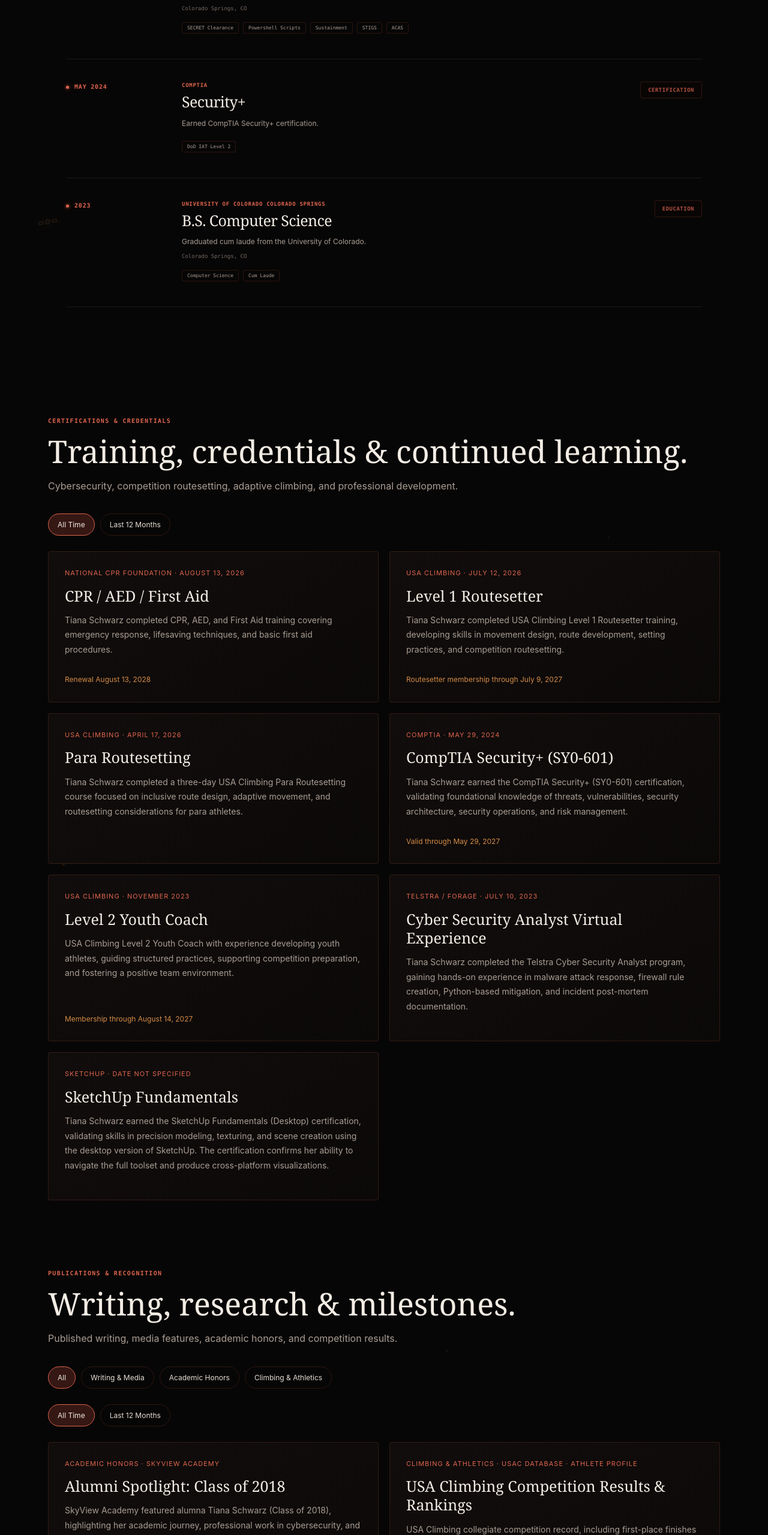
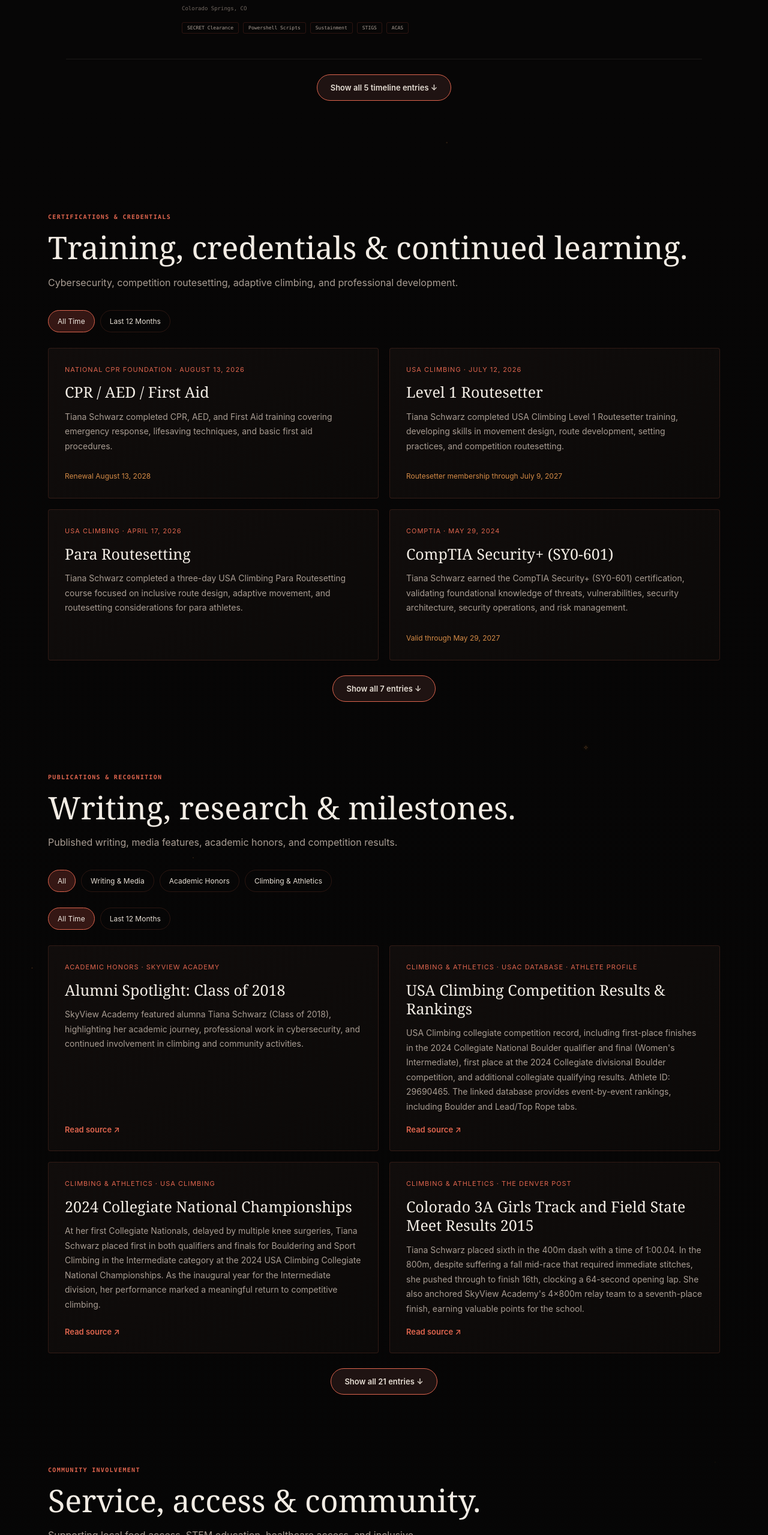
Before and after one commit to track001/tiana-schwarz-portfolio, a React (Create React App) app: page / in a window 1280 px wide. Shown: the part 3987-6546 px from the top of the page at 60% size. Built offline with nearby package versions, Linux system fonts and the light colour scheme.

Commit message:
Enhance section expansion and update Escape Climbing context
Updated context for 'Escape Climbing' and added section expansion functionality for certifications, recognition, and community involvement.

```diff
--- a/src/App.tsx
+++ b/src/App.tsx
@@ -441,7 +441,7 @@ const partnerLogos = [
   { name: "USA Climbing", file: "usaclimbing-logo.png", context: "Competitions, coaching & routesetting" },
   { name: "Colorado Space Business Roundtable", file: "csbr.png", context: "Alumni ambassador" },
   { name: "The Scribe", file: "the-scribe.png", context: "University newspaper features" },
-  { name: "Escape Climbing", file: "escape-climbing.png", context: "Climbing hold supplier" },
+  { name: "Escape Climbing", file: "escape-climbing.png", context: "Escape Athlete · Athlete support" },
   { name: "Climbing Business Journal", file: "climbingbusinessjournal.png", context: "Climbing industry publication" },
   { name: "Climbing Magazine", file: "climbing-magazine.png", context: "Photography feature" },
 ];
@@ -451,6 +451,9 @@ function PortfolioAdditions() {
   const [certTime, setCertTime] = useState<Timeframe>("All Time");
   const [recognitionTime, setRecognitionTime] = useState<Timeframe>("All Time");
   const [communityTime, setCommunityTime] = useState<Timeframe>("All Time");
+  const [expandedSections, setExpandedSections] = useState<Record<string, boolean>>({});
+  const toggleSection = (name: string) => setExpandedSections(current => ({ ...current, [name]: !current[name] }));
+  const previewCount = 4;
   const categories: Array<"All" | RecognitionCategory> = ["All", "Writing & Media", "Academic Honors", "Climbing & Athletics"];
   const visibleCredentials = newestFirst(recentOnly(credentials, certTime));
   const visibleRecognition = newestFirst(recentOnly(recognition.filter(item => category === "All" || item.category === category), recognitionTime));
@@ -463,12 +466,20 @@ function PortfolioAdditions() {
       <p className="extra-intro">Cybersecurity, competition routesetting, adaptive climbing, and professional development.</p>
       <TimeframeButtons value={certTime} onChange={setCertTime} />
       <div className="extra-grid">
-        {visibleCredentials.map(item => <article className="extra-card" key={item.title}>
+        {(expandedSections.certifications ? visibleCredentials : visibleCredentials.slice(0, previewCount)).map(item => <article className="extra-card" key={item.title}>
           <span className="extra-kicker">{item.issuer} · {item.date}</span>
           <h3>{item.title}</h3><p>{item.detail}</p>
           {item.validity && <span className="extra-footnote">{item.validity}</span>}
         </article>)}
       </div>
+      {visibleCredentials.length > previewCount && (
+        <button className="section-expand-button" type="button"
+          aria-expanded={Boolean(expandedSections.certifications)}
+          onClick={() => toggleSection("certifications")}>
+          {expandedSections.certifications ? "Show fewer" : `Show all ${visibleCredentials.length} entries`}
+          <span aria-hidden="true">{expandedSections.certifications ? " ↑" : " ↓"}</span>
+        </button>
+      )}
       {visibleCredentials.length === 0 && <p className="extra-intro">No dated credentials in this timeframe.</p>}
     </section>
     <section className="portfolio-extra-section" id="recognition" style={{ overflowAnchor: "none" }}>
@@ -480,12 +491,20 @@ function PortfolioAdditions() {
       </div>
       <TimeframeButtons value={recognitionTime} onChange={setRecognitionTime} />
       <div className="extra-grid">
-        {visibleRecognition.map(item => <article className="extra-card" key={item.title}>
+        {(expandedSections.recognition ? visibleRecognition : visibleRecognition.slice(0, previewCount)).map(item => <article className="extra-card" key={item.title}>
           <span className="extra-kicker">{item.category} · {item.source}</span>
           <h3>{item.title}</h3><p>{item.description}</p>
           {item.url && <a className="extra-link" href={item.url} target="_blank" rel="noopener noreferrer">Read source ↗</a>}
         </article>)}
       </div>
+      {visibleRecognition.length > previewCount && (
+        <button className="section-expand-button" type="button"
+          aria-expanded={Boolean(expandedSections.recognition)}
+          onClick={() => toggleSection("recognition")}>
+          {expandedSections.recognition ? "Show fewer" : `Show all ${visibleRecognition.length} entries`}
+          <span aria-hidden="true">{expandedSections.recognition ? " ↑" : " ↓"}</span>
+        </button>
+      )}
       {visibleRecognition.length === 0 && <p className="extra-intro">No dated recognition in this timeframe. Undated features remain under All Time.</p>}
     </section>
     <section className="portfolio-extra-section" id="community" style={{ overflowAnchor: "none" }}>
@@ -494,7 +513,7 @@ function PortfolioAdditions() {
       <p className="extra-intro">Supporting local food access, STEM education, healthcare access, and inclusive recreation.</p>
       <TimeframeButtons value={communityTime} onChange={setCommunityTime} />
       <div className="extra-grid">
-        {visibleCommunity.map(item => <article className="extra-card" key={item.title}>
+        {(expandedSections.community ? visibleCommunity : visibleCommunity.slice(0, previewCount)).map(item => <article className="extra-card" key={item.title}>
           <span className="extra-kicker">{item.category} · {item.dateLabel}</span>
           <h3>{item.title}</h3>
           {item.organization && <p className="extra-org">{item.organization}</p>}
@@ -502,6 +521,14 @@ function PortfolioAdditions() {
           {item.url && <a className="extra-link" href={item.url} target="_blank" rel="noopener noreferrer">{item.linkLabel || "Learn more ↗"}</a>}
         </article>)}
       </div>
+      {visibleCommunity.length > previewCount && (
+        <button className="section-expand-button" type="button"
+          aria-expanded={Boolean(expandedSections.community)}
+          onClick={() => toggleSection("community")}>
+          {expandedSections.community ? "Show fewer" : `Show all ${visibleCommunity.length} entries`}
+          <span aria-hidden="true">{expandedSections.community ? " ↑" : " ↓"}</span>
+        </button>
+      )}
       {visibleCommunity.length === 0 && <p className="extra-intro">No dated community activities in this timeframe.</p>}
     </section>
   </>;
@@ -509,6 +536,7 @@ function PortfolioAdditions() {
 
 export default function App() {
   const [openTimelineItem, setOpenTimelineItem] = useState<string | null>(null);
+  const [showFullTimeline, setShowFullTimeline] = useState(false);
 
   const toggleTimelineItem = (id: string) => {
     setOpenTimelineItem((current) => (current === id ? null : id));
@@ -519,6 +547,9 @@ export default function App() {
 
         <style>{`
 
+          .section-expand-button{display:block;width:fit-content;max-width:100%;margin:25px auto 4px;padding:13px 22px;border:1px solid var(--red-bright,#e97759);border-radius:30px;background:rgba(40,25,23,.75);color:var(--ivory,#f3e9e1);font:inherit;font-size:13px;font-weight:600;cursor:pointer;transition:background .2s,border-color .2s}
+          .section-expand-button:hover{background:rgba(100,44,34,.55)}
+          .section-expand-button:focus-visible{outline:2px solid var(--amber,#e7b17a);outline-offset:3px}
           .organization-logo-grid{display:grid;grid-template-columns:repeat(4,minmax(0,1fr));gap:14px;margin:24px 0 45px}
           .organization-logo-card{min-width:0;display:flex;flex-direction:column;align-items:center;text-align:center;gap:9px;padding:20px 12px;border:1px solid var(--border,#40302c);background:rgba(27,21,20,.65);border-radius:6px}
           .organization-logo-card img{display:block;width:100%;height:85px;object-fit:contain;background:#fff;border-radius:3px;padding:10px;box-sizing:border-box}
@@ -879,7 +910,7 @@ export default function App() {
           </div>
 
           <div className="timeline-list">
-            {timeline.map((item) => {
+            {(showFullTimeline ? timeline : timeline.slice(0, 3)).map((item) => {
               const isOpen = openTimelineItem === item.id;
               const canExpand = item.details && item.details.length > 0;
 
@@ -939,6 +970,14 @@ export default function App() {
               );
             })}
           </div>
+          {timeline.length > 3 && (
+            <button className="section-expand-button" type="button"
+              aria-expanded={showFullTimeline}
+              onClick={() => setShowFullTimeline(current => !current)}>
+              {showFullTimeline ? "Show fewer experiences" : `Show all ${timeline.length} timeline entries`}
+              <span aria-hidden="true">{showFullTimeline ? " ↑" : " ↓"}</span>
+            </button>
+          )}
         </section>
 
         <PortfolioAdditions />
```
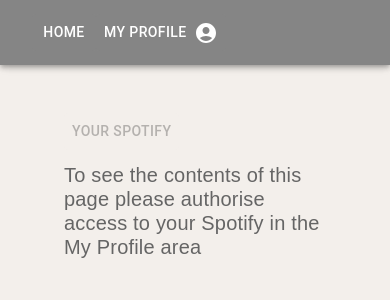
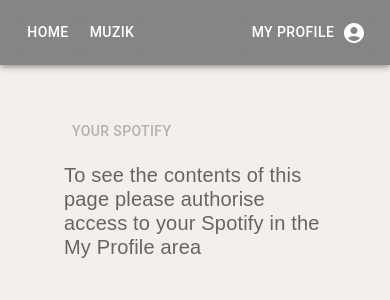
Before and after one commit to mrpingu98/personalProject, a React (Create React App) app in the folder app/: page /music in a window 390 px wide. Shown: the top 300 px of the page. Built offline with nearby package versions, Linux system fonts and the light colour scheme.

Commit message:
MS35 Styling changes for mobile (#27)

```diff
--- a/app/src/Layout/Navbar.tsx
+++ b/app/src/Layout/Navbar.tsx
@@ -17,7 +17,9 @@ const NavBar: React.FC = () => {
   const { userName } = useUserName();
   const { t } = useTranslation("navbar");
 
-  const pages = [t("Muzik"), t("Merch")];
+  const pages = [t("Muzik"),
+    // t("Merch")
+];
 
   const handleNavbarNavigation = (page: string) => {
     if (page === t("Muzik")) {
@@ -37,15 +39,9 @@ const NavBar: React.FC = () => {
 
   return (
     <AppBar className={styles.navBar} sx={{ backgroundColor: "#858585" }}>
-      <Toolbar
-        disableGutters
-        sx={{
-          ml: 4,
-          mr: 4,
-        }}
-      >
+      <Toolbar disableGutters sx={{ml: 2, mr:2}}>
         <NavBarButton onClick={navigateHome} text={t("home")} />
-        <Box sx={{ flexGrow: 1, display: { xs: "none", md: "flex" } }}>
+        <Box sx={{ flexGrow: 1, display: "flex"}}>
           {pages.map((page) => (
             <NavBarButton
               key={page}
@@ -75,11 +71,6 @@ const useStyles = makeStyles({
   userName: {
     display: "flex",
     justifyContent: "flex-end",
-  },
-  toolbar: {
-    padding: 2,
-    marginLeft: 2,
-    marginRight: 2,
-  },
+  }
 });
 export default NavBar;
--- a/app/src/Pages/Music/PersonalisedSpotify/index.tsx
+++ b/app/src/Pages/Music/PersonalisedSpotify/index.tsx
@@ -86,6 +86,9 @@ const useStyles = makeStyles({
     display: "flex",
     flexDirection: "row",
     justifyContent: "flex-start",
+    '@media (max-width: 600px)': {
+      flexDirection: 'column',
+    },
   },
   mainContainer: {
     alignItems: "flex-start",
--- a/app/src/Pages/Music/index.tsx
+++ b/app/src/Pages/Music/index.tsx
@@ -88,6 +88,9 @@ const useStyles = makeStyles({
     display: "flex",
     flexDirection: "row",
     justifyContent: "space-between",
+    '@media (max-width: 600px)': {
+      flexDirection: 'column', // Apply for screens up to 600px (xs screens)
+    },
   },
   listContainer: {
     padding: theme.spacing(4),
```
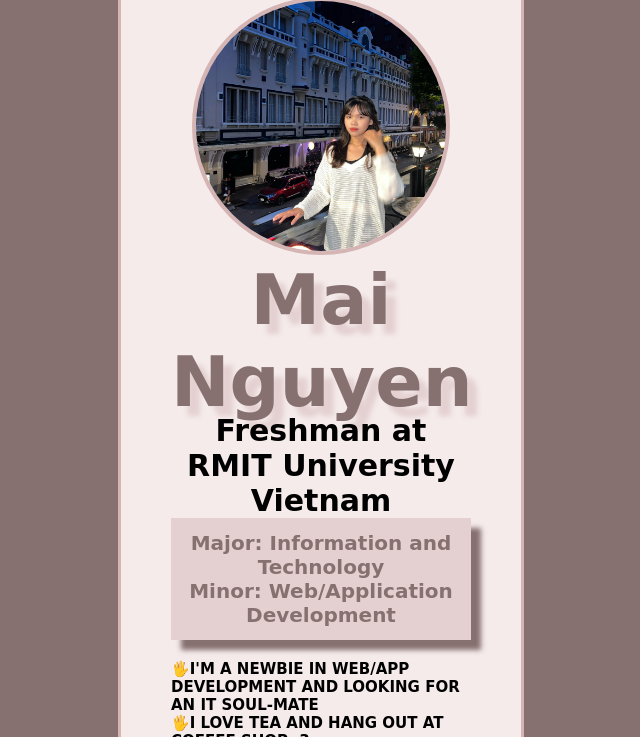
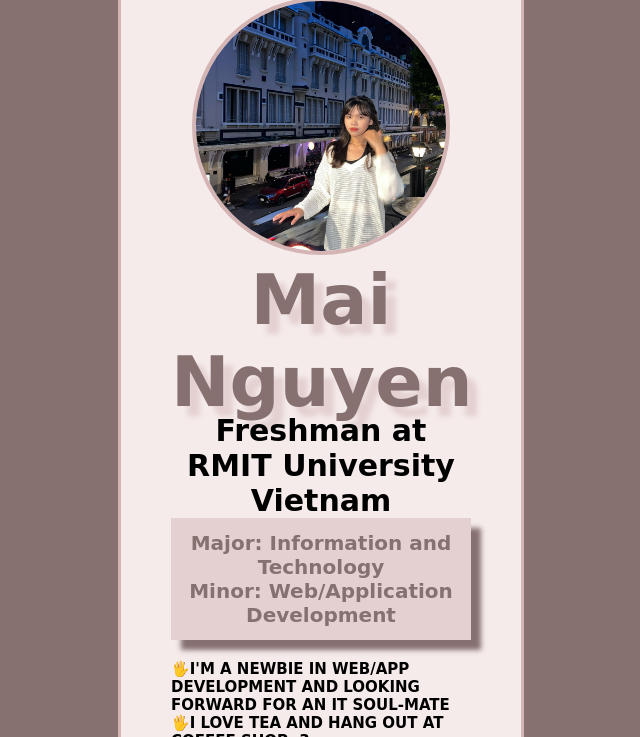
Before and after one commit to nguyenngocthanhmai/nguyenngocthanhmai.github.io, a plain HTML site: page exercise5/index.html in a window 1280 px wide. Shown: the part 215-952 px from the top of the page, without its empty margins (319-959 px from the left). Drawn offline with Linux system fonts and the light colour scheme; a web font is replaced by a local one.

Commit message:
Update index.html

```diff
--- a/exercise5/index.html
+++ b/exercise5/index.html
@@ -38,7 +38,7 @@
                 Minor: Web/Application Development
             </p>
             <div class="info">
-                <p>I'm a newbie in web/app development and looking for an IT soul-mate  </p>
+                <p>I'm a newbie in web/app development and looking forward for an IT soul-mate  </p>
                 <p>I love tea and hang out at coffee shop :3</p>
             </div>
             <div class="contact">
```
□ □ □
ACTION ITEM ▸ From the records above, copy every line that includes the word "default".

SOLUTION FOR THIS PROBLEM ▸
 export default function App() {
@@ -519,6 +547,9 @@ export default function App() {
@@ -879,7 +910,7 @@ export default function App() {
@@ -939,6 +970,14 @@ export default function App() {
 export default NavBar;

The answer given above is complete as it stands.